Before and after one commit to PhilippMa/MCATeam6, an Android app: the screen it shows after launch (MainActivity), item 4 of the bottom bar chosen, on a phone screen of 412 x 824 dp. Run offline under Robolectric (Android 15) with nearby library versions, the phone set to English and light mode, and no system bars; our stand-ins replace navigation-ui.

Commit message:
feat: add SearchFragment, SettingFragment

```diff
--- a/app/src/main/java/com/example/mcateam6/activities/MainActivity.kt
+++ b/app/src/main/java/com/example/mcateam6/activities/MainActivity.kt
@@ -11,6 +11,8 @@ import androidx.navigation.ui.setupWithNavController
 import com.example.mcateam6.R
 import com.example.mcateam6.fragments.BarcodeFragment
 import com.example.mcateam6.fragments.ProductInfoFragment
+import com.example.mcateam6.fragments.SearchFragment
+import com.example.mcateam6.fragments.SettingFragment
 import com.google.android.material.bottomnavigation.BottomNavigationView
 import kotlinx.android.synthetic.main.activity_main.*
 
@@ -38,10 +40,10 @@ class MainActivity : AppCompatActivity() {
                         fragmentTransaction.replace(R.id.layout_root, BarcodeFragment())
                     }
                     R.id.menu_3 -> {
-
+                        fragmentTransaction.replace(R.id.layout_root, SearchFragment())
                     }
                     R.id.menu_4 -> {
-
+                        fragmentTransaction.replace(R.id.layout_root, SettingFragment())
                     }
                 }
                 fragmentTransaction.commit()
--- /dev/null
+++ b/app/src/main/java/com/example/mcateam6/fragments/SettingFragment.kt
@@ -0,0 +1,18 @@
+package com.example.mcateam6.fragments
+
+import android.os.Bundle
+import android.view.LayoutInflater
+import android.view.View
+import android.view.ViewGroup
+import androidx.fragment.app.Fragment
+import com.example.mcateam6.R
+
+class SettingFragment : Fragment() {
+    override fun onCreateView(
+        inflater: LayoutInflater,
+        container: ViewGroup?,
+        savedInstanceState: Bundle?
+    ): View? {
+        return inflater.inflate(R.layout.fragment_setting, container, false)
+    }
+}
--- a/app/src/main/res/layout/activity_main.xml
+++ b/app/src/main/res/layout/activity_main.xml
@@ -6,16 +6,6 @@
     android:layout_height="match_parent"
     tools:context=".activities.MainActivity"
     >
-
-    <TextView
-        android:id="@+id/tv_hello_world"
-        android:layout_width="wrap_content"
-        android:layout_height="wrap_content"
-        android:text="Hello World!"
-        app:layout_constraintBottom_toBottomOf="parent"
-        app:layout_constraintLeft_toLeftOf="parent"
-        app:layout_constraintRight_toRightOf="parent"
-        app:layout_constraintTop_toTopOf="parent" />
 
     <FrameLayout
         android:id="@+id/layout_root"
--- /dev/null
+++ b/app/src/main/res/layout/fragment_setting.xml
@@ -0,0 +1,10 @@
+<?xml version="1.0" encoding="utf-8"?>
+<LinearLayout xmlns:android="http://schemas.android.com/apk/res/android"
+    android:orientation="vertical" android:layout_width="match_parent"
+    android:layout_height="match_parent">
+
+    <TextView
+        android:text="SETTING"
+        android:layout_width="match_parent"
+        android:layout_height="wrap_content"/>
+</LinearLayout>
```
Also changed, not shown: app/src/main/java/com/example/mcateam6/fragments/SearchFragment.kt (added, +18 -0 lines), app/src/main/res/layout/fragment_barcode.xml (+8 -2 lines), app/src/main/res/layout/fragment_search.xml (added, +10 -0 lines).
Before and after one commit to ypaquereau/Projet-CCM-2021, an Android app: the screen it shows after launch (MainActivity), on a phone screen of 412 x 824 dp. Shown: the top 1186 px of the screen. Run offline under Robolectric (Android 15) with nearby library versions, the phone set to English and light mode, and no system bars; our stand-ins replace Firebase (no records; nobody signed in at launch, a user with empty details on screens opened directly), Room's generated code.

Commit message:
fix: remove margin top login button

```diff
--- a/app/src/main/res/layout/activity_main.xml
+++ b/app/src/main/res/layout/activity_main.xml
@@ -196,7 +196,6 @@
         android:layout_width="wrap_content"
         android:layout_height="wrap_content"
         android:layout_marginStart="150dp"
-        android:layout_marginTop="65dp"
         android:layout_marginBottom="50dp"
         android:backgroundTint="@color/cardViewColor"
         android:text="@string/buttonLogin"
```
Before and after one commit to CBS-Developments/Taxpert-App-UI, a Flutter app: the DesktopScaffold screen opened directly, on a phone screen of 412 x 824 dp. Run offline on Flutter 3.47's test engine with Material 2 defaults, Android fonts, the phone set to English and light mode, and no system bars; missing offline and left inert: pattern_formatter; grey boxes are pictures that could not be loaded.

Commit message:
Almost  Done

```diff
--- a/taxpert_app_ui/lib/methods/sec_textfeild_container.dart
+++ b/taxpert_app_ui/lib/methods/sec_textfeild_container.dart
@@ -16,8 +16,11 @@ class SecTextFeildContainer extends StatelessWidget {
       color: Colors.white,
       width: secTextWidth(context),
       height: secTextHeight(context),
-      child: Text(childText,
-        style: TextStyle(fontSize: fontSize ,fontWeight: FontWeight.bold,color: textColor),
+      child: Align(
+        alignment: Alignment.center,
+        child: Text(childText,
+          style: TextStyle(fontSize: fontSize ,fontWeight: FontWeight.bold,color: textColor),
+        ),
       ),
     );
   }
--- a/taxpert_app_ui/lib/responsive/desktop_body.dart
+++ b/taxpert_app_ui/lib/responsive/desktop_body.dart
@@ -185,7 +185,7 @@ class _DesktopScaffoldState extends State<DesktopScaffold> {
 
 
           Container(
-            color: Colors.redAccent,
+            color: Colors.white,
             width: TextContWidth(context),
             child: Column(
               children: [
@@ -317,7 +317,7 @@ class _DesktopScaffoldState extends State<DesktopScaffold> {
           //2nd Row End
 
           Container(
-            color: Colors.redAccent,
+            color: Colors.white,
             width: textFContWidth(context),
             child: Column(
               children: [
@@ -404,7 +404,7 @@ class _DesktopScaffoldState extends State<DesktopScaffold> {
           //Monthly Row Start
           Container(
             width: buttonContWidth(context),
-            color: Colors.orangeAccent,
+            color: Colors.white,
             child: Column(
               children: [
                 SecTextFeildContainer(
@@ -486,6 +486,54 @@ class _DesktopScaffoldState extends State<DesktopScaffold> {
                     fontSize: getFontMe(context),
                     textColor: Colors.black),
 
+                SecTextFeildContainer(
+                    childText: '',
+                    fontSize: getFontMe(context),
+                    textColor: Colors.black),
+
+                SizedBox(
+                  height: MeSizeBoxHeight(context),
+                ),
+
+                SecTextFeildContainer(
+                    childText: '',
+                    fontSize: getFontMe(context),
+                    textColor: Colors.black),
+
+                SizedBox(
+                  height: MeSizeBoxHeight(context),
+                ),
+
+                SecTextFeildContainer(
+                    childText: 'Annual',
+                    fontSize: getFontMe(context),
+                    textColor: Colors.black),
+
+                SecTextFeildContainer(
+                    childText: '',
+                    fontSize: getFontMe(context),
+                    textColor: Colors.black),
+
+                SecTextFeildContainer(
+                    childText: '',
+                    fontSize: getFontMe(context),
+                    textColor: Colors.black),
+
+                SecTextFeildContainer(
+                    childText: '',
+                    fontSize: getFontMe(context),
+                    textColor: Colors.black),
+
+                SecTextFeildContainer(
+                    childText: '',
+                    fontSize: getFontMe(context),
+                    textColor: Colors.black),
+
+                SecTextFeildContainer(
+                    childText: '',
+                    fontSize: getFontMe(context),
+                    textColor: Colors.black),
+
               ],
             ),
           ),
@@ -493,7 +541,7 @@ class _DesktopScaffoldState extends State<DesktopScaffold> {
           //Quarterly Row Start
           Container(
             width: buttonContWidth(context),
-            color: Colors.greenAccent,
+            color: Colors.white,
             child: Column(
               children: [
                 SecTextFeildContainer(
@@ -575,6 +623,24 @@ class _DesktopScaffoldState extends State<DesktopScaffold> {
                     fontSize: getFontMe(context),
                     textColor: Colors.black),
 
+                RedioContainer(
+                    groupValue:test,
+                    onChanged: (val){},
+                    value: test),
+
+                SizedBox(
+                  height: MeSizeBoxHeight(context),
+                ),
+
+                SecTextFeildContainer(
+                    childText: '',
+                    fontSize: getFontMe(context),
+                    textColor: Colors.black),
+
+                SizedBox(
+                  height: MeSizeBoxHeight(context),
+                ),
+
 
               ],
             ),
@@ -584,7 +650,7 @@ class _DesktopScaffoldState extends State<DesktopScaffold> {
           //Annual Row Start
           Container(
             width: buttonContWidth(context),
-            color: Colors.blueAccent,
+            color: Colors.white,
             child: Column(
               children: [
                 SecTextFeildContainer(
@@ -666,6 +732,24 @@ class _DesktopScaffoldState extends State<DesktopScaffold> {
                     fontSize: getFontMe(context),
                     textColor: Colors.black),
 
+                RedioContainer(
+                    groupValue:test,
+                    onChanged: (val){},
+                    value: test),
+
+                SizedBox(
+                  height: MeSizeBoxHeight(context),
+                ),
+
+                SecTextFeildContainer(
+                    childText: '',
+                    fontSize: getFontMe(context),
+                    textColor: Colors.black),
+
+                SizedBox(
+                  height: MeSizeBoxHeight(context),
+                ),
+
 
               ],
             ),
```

**ACTIVITY**: Pick from the records each line that contains the word "fragments" and show it.

**EXERCISE SOLUTION**:
 import com.example.mcateam6.fragments.BarcodeFragment
 import com.example.mcateam6.fragments.ProductInfoFragment
+import com.example.mcateam6.fragments.SearchFragment
+import com.example.mcateam6.fragments.SettingFragment
+++ b/app/src/main/java/com/example/mcateam6/fragments/SettingFragment.kt
+package com.example.mcateam6.fragments
Also changed, not shown: app/src/main/java/com/example/mcateam6/fragments/SearchFragment.kt (added, +18 -0 lines), app/src/main/res/layout/fragment_barcode.xml (+8 -2 lines), app/src/main/res/layout/fragment_search.xml (added, +10 -0 lines).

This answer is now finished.